(Beginning of Data excerpts)

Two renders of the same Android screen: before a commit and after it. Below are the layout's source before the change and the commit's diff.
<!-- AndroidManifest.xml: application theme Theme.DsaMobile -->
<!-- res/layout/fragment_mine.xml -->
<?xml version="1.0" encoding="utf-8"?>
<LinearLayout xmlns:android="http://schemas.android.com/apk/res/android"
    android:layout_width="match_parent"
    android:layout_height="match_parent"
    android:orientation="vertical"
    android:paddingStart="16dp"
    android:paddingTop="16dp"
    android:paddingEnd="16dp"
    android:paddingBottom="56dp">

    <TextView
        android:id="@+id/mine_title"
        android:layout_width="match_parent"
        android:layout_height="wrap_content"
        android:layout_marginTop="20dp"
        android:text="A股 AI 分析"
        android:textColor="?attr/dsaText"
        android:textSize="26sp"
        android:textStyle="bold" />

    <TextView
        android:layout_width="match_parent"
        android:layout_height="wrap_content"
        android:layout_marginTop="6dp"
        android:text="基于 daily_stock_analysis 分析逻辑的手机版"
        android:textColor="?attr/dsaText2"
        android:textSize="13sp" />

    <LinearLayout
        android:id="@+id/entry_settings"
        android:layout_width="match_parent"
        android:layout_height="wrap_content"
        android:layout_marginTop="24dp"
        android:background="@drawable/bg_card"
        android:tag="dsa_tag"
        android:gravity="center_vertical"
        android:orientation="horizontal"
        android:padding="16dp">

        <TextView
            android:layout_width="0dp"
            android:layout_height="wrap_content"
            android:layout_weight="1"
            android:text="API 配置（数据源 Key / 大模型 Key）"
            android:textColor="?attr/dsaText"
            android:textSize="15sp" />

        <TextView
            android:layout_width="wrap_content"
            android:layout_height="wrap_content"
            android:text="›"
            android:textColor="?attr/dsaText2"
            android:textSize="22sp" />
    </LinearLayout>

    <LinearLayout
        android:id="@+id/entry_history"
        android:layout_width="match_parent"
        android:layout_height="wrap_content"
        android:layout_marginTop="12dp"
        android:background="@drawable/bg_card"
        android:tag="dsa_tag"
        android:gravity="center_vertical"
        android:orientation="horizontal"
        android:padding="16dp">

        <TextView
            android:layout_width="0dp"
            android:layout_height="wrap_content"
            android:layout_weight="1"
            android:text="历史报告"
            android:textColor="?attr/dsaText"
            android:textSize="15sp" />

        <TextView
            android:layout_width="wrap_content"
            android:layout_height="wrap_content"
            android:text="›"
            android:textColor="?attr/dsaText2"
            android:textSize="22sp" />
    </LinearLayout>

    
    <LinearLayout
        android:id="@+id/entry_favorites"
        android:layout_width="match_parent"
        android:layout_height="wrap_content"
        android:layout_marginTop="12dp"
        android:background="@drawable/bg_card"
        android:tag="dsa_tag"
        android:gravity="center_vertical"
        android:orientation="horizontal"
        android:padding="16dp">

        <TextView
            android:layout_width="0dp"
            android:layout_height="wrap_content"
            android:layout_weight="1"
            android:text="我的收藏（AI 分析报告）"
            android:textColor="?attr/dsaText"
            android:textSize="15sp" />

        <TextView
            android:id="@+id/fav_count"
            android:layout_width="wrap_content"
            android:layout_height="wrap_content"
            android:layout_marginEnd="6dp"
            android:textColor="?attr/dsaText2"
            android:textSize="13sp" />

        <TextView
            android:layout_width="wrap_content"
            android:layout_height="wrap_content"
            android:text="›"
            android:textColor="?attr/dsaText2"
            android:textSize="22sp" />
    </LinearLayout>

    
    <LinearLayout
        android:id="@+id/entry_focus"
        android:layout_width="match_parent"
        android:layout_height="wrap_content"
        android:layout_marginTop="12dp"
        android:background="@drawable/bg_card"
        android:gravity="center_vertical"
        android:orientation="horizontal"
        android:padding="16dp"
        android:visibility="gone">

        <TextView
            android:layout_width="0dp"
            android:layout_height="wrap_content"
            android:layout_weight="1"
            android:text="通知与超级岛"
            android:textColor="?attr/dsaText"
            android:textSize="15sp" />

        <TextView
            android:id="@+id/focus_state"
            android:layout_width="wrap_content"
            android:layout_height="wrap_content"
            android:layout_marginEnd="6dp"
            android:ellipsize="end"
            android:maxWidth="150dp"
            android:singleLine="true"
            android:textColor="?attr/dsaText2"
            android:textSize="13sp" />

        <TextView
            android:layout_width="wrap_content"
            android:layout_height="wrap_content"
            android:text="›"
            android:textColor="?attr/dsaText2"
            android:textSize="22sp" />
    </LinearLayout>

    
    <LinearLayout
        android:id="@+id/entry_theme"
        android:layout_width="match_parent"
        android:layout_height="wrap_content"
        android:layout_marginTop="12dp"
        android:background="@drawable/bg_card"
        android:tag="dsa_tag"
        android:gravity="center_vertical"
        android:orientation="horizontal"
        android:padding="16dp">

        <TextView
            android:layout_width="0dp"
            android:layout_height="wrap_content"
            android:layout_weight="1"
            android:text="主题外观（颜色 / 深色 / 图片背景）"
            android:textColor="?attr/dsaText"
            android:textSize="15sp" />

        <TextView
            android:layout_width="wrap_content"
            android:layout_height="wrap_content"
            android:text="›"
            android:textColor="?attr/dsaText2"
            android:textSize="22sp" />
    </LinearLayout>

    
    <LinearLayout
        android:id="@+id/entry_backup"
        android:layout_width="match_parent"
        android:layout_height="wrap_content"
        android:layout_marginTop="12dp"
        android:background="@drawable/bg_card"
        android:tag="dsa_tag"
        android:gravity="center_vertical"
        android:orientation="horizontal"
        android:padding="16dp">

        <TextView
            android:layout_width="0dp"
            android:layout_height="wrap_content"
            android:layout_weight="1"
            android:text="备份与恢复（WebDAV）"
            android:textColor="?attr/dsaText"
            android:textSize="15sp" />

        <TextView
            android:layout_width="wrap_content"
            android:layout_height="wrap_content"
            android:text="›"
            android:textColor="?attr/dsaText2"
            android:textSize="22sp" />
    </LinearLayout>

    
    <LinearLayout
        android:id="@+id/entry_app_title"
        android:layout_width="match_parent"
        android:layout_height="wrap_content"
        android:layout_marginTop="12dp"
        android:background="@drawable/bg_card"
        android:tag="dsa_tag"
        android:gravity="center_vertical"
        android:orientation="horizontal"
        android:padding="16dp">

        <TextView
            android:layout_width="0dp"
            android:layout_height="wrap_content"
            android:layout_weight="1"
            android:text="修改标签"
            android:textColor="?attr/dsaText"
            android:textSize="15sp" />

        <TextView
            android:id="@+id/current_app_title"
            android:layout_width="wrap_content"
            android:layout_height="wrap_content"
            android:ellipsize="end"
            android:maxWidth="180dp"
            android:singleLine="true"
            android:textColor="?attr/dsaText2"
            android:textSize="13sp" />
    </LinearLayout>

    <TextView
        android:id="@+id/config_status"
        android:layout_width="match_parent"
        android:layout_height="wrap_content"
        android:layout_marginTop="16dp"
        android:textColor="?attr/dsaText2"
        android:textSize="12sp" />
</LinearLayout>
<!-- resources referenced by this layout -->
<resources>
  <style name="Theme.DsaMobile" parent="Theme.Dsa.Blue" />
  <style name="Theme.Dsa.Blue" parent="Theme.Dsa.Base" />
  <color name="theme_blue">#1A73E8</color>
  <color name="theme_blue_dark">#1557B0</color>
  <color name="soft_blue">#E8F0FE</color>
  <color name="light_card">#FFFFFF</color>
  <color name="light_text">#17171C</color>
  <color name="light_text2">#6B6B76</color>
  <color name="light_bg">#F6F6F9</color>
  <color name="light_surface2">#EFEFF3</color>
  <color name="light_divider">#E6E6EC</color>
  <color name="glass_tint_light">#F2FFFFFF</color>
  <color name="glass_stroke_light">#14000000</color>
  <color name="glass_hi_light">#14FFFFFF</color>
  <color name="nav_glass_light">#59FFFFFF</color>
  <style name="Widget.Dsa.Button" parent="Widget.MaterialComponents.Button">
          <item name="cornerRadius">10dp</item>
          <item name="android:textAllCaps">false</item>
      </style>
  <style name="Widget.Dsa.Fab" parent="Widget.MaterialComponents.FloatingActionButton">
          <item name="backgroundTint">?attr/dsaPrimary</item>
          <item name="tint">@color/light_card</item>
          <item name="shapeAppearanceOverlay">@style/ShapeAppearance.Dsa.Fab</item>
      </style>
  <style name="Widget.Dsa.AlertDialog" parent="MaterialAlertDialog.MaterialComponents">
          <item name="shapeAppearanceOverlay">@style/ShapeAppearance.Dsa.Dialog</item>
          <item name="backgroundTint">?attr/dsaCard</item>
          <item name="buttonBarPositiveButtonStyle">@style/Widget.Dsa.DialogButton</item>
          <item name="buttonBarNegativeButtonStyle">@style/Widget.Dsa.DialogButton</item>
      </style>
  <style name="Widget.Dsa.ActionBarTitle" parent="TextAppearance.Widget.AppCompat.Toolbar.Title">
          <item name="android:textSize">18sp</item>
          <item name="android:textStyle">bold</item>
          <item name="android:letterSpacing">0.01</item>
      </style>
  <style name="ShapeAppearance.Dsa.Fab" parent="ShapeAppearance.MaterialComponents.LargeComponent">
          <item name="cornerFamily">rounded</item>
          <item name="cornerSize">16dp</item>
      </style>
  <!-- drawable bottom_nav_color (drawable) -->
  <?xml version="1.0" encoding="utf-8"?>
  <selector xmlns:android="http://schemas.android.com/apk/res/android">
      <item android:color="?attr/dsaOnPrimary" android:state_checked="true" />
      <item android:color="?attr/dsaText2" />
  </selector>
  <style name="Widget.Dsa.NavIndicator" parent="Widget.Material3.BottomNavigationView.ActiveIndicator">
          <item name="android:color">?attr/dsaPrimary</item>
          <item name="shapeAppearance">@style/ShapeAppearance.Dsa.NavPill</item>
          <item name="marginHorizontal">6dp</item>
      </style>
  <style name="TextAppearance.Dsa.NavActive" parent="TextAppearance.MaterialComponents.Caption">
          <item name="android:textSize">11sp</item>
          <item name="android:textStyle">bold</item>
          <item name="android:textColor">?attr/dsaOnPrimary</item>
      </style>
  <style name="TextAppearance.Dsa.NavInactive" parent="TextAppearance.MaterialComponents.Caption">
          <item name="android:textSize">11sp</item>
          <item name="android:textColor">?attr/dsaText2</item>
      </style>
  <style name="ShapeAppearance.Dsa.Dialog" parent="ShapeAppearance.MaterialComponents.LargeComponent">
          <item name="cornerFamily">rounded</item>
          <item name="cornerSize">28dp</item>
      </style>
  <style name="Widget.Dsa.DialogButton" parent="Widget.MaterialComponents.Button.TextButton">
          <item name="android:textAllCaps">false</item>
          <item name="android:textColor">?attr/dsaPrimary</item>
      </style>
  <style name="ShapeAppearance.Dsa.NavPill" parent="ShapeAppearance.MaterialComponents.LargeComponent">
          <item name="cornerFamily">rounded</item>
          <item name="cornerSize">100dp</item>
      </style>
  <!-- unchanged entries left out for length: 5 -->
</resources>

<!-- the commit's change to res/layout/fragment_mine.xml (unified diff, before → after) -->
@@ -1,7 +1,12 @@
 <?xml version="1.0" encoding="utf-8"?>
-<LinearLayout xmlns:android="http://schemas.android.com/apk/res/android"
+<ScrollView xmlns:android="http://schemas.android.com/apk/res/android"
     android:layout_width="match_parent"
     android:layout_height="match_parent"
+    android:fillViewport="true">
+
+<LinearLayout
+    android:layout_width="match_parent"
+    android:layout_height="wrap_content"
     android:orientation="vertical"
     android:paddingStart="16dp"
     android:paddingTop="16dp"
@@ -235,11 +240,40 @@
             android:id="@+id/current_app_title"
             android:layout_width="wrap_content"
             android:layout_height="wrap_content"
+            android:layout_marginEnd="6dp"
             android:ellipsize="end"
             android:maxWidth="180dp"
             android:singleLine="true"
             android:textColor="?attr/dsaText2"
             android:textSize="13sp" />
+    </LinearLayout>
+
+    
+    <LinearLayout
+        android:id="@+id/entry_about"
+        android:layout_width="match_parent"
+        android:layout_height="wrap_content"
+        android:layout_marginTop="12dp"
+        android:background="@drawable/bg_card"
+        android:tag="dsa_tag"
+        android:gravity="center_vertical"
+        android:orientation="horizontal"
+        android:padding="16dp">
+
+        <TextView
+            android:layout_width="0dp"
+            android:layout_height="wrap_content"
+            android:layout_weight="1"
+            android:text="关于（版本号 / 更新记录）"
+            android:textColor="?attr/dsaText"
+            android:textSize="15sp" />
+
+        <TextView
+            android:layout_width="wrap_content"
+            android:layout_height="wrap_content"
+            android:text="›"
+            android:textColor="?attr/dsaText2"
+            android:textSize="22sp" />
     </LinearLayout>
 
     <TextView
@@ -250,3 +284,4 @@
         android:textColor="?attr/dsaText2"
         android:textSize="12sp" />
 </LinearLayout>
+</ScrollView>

(End of Data excerpts)

▸ **What is being asked**
Using the entries above, work out the number of lines containing the string "ShapeAppearance", and supply only that number.

▸ **Answer for this exercise**
6